(Information begins)

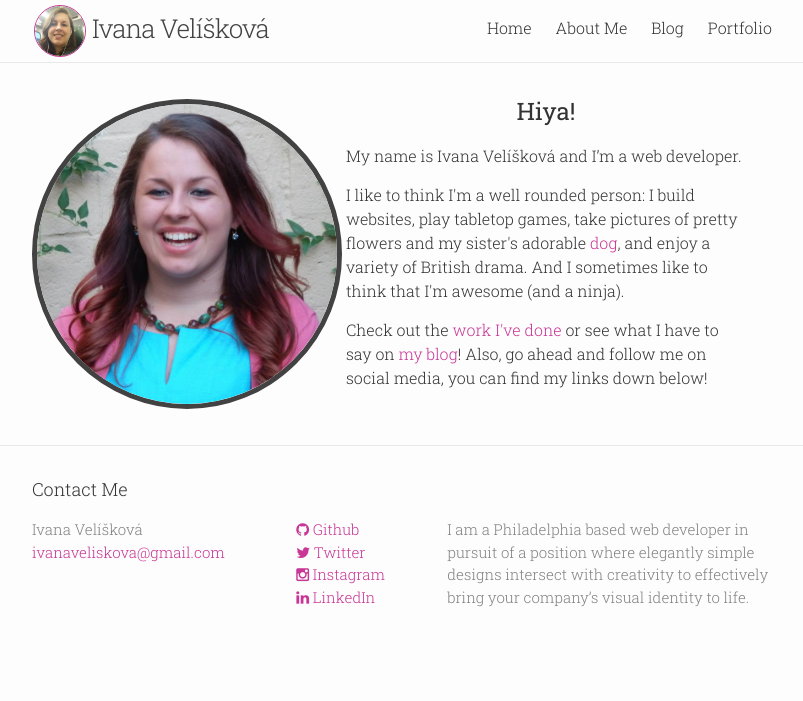
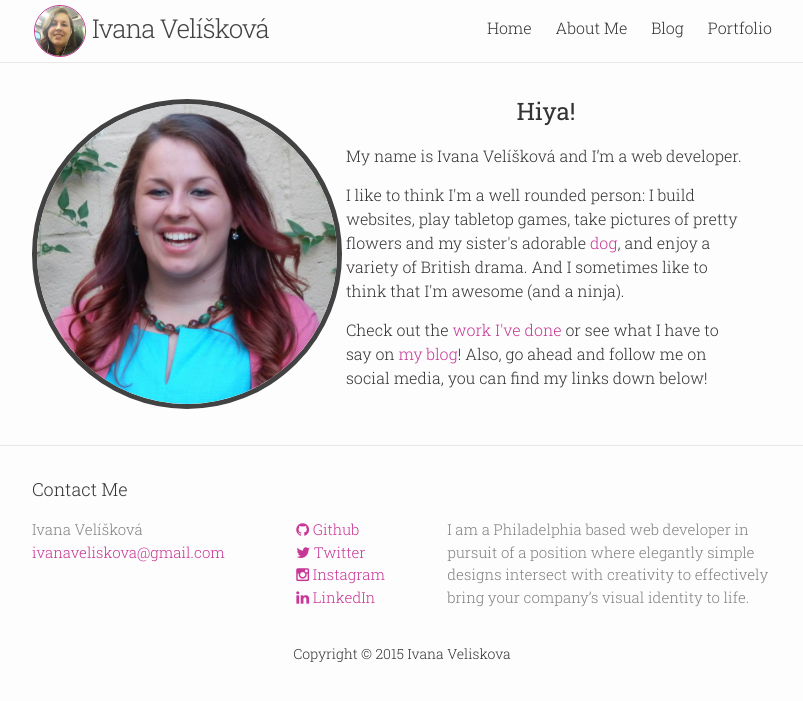
Before and after one commit to ivanaveliskova/Personal-Site, a Jekyll site: the page built from index.html, in a window 1280 px wide. Shown: the top 701 px of the page, without its empty margins (238-1041 px from the left). Built offline with Jekyll 4.4.1, drawn with Linux system fonts in a browser that asks for light colours.

Commit message:
added copyright

```diff
--- a/_includes/footer.html
+++ b/_includes/footer.html
@@ -57,6 +57,7 @@
         <p class="text">{{ site.description }}</p>
       </div>
     </div>
+    <div class="copyright">Copyright &copy; 2015 Ivana Veliskova</div>
 
   </div>
 
--- a/_sass/_layout.scss
+++ b/_sass/_layout.scss
@@ -327,3 +327,9 @@ Disqus Comments Styling
     max-width: 800px;
     margin: auto;
 }
+
+.copyright{
+    margin-top: 20px;
+    font-size: 14px;
+    text-align: center;
+}
```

(Information ends)

--- About this task ---
The records must be restated word for word, apart from any images.

--- Answer to this task ---
Before and after one commit to ivanaveliskova/Personal-Site, a Jekyll site: the page built from index.html, in a window 1280 px wide. Shown: the top 701 px of the page, without its empty margins (238-1041 px from the left). Built offline with Jekyll 4.4.1, drawn with Linux system fonts in a browser that asks for light colours.

Commit message:
added copyright

```diff
--- a/_includes/footer.html
+++ b/_includes/footer.html
@@ -57,6 +57,7 @@
         <p class="text">{{ site.description }}</p>
       </div>
     </div>
+    <div class="copyright">Copyright &copy; 2015 Ivana Veliskova</div>
 
   </div>
 
--- a/_sass/_layout.scss
+++ b/_sass/_layout.scss
@@ -327,3 +327,9 @@ Disqus Comments Styling
     max-width: 800px;
     margin: auto;
 }
+
+.copyright{
+    margin-top: 20px;
+    font-size: 14px;
+    text-align: center;
+}
```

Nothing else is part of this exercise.